For each line below that includes the word "QLabel", make a copy.

▸ **Listed records**:
======

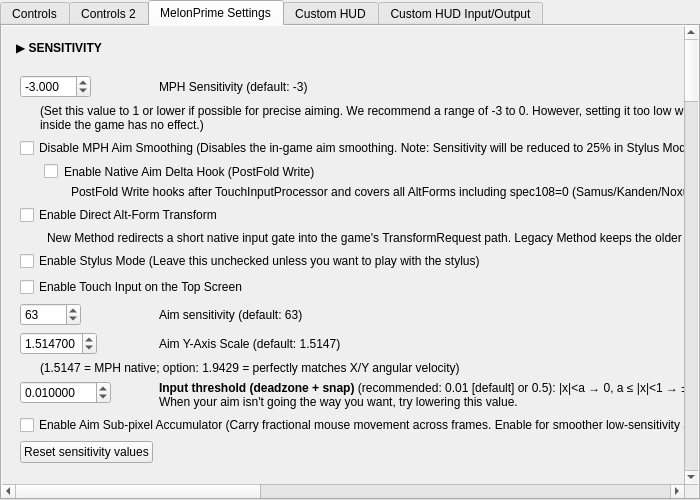
First picture: the form in src/frontend/qt_sdl/InputConfig/MelonPrimeInputConfig.ui, repository ag-advania/melonPrimeDS, before the edit.
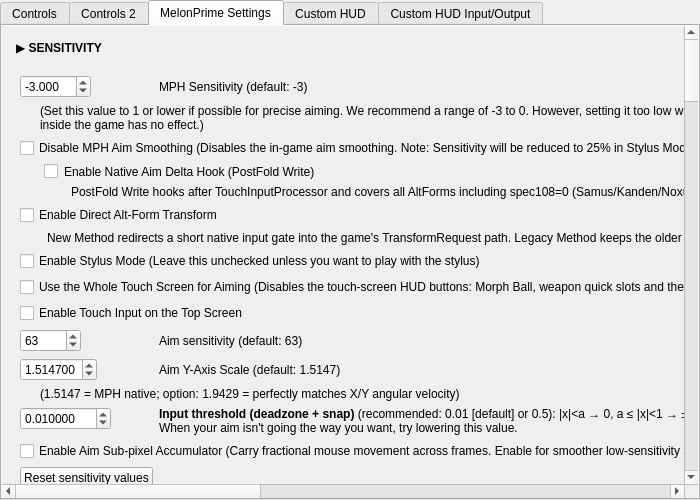
Second picture: the form after the edit. The open tabs and pages were chosen to show the change.

Commit message:
feat(input): add battle touch-screen aim-only toggle
Neutralizes the three in-match bottom-screen HUD hit-tests (Morph Ball,
weapon quick slots, weapon menu) with mov r0,#0 so the whole touch screen
stays usable as aim input; double-tap jump and the touch boost gesture are
left untouched. Placed directly under the Stylus Mode checkbox, independent
toggle, off by default.

The edit to the form file:
```diff
--- a/src/frontend/qt_sdl/InputConfig/MelonPrimeInputConfig.ui
+++ b/src/frontend/qt_sdl/InputConfig/MelonPrimeInputConfig.ui
@@ -145,11 +145,16 @@
 											</widget>
 										</item>
 										<item row="11" column="0" colspan="2">
+											<widget class="QCheckBox" name="cbMetroidEnableTouchScreenAimOnly">
+												<property name="text"><string>Use the Whole Touch Screen for Aiming (Disables the touch-screen HUD buttons: Morph Ball, weapon quick slots and the weapon menu. Double-tap jump and the touch boost gesture still work)</string></property>
+											</widget>
+										</item>
+										<item row="12" column="0" colspan="2">
 											<widget class="QCheckBox" name="cbMetroidEnableTopScreenTouch">
 												<property name="text"><string>Enable Touch Input on the Top Screen</string></property>
 											</widget>
 										</item>
-										<item row="12" column="0">
+										<item row="13" column="0">
 											<widget class="QSpinBox" name="metroidAimSensitvitySpinBox">
 												<property name="minimum">
 													<number>0</number>
@@ -162,14 +167,14 @@
 												</property>
 											</widget>
 										</item>
-										<item row="12" column="1">
+										<item row="13" column="1">
 											<widget class="QLabel" name="metroidAimSensitvityLabel">
 												<property name="text">
 													<string>Aim sensitivity (default: 63)</string>
 												</property>
 											</widget>
 										</item>
-										<item row="13" column="0">
+										<item row="14" column="0">
 											<widget class="QDoubleSpinBox" name="metroidAimYAxisScaleSpinBox">
 												<property name="minimum">
 													<double>0.000001</double>
@@ -188,14 +193,14 @@
 												</property>
 											</widget>
 										</item>
-										<item row="13" column="1">
+										<item row="14" column="1">
 											<widget class="QLabel" name="metroidAimYAxisScaleLabel">
 												<property name="text">
 													<string>Aim Y-Axis Scale (default: 1.5147)</string>
 												</property>
 											</widget>
 										</item>
-										<item row="14" column="0" colspan="2">
+										<item row="15" column="0" colspan="2">
 											<widget class="QLabel" name="metroidAimYAxisScaleLabel2">
 												<property name="text">
 													<string>(1.5147 = MPH native; option: 1.9429 = perfectly matches X/Y angular velocity)</string>
@@ -208,7 +213,7 @@
 												</property>
 											</widget>
 										</item>
-										<item row="15" column="0">
+										<item row="16" column="0">
 											<widget class="QDoubleSpinBox" name="metroidAimAdjustSpinBox">
 												<property name="minimum">
 													<double>0.000000</double>
@@ -227,19 +232,19 @@
 												</property>
 											</widget>
 										</item>
-										<item row="15" column="1">
+										<item row="16" column="1">
 											<widget class="QLabel" name="metroidAimAdjustLabel">
 												<property name="text">
 													<string notr="true">&lt;html&gt;&lt;head/&gt;&lt;body&gt;&lt;p&gt;&lt;b&gt;Input threshold (deadzone + snap)&lt;/b&gt; (recommended: 0.01 [default] or 0.5): |x|&amp;lt;a → 0, a ≤ |x|&amp;lt;1 → ±1, |x|≥1 → as is (a=0: off = all values under 1 ignored, no snap)&lt;br/&gt;When your aim isn't going the way you want, try lowering this value.&lt;/p&gt;&lt;/body&gt;&lt;/html&gt;</string>
 												</property>
 											</widget>
 										</item>
-										<item row="16" column="0" colspan="2">
+										<item row="17" column="0" colspan="2">
 											<widget class="QCheckBox" name="cbMetroidEnableAimAccumulator">
 												<property name="text"><string>Enable Aim Sub-pixel Accumulator (Carry fractional mouse movement across frames. Enable for smoother low-sensitivity aiming)</string></property>
 											</widget>
 										</item>
-										<item row="17" column="0">
+										<item row="18" column="0">
 											<widget class="QPushButton" name="metroidResetSensitivityValues">
 												<property name="text">
 													<string>Reset sensitivity values</string>
```
The commit also changes 11 other files.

======

▸ **Response**:
 											<widget class="QLabel" name="metroidAimSensitvityLabel">
 											<widget class="QLabel" name="metroidAimYAxisScaleLabel">
 											<widget class="QLabel" name="metroidAimYAxisScaleLabel2">
 											<widget class="QLabel" name="metroidAimAdjustLabel">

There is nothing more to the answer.